*** DATA SHOWN ***

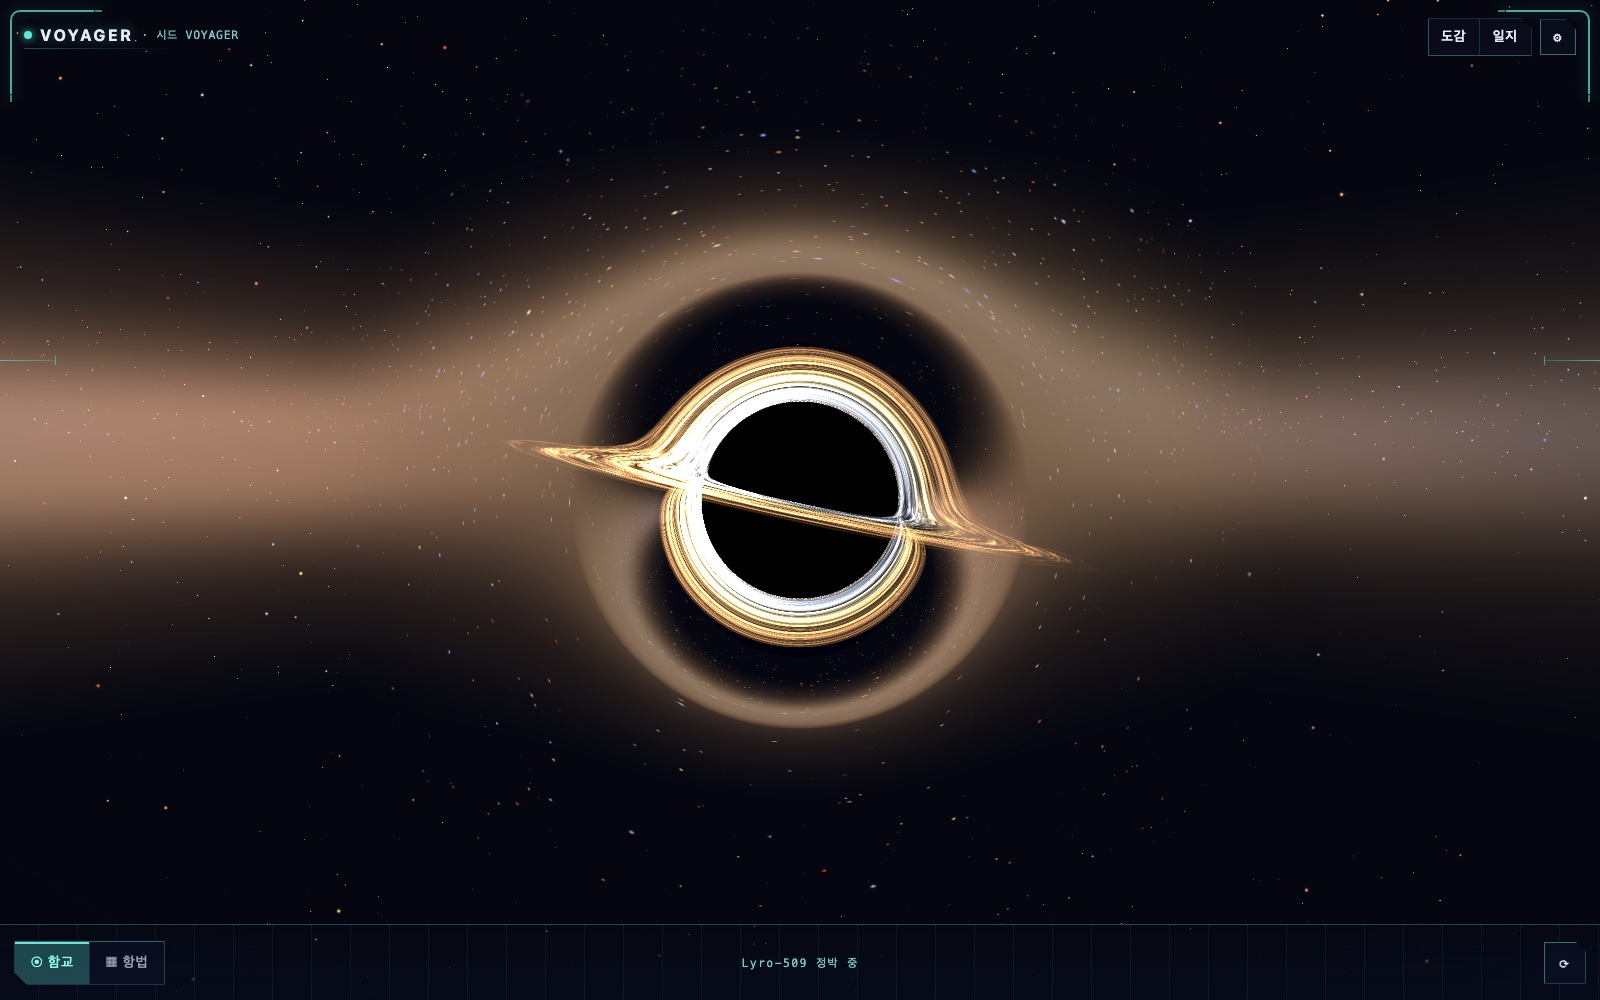
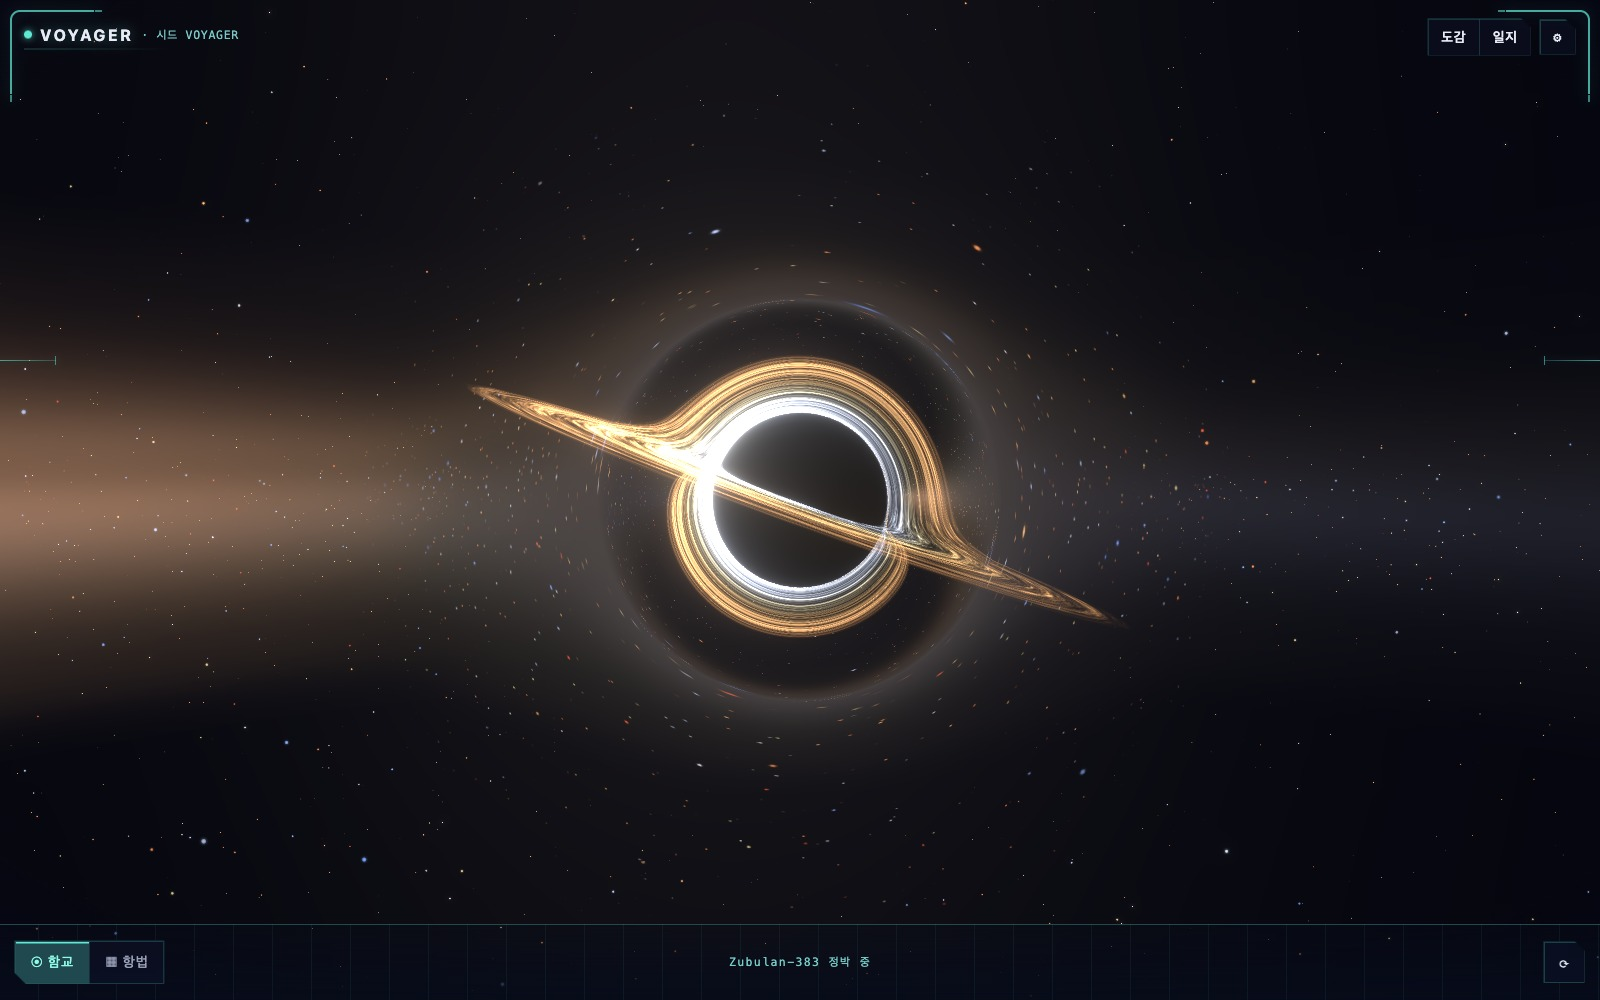
docs: README 이색 천체 스크린샷 교체 — 블랙홀 Zubulan-383·펄서 쌍성 Nashiuss-802
블랙홀은 배경 먼지 덩어리가 화면을 덮던 Lyro-509 대신 먼지 띠가
비스듬히 흐르는 Zubulan-383으로, 펄서는 삼중성 Rigix-669 대신
관측 사례가 실재하는 펄서+A형 쌍성 Nashiuss-802로 교체 (삼중성
펄서는 PSR J0337+1715 단 1건, 그마저 동반이 모두 백색왜성).

Changed region(s): [[0.0, 0.186, 1.0, 0.744], [0.9062, 0.031, 0.9688, 0.062], [0.4688, 0.961, 0.5312, 0.992]]

diff --git a/README.md b/README.md
@@ -9,17 +9,17 @@
 > [실제 빌드](https://voyager-ii.vercel.app/)의 그 좌표로 바로 접속해 직접 둘러볼 수 있어요 —
 > 같은 좌표는 누구에게나 같은 모습입니다.
 
-<a href="https://voyager-ii.vercel.app/?seed=VOYAGER&star=0:-1:2:3">
-  <img src="docs/images/blackhole.jpg" alt="중력 렌즈 블랙홀 Lyro-509 — 강착원반과 포톤 링" />
+<a href="https://voyager-ii.vercel.app/?seed=VOYAGER&star=2:1:2:0">
+  <img src="docs/images/blackhole.jpg" alt="중력 렌즈 블랙홀 Zubulan-383 — 강착원반과 포톤 링" />
 </a>
 
-<sub>🕳 <b>Lyro-509</b> · 블랙홀 — 실시간 셰이더로 그린 강착원반·포톤 링. <a href="https://voyager-ii.vercel.app/?seed=VOYAGER&star=0:-1:2:3">▶ 이 항성계 접속</a></sub>
+<sub>🕳 <b>Zubulan-383</b> · 블랙홀 — 실시간 셰이더로 그린 강착원반·포톤 링. <a href="https://voyager-ii.vercel.app/?seed=VOYAGER&star=2:1:2:0">▶ 이 항성계 접속</a></sub>
 
-<a href="https://voyager-ii.vercel.app/?seed=VOYAGER&star=-3:1:1:2">
-  <img src="docs/images/pulsar.jpg" alt="펄서 Rigix-669 — 상대론적 제트와 청색 자기권 소용돌이" />
+<a href="https://voyager-ii.vercel.app/?seed=VOYAGER&star=3:3:1:0">
+  <img src="docs/images/pulsar.jpg" alt="펄서 쌍성계 Nashiuss-802 — 상대론적 제트와 청색 자기권 소용돌이, A형 동반성" />
 </a>
 
-<sub>✦ <b>Rigix-669</b> · 펄서 — 회전하는 중성자성의 상대론적 쌍제트와 청색 자기권 소용돌이(난류 셰이더). <a href="https://voyager-ii.vercel.app/?seed=VOYAGER&star=-3:1:1:2">▶ 이 항성계 접속</a></sub>
+<sub>✦ <b>Nashiuss-802</b> · 펄서 쌍성계 — 회전하는 중성자성의 상대론적 쌍제트와 청색 자기권 소용돌이(난류 셰이더), A형 동반성. <a href="https://voyager-ii.vercel.app/?seed=VOYAGER&star=3:3:1:0">▶ 이 항성계 접속</a></sub>
 
 <table>
   <tr>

***

### EXERCISE OBJECTIVE:
Could you return exactly the stretch of the data above that starts at the line with "비스듬히 흐르는 Zubulan-383으로, 펄서는 삼중성 Rigix-669 대신" and ends at the line with "렌즈 블랙홀 Lyro-509", both lines included?

### SOLUTION BELOW:
비스듬히 흐르는 Zubulan-383으로, 펄서는 삼중성 Rigix-669 대신
관측 사례가 실재하는 펄서+A형 쌍성 Nashiuss-802로 교체 (삼중성
펄서는 PSR J0337+1715 단 1건, 그마저 동반이 모두 백색왜성).

Changed region(s): [[0.0, 0.186, 1.0, 0.744], [0.9062, 0.031, 0.9688, 0.062], [0.4688, 0.961, 0.5312, 0.992]]

diff --git a/README.md b/README.md
@@ -9,17 +9,17 @@
 > [실제 빌드](https://voyager-ii.vercel.app/)의 그 좌표로 바로 접속해 직접 둘러볼 수 있어요 —
 > 같은 좌표는 누구에게나 같은 모습입니다.
 
-<a href="https://voyager-ii.vercel.app/?seed=VOYAGER&star=0:-1:2:3">
-  <img src="docs/images/blackhole.jpg" alt="중력 렌즈 블랙홀 Lyro-509 — 강착원반과 포톤 링" />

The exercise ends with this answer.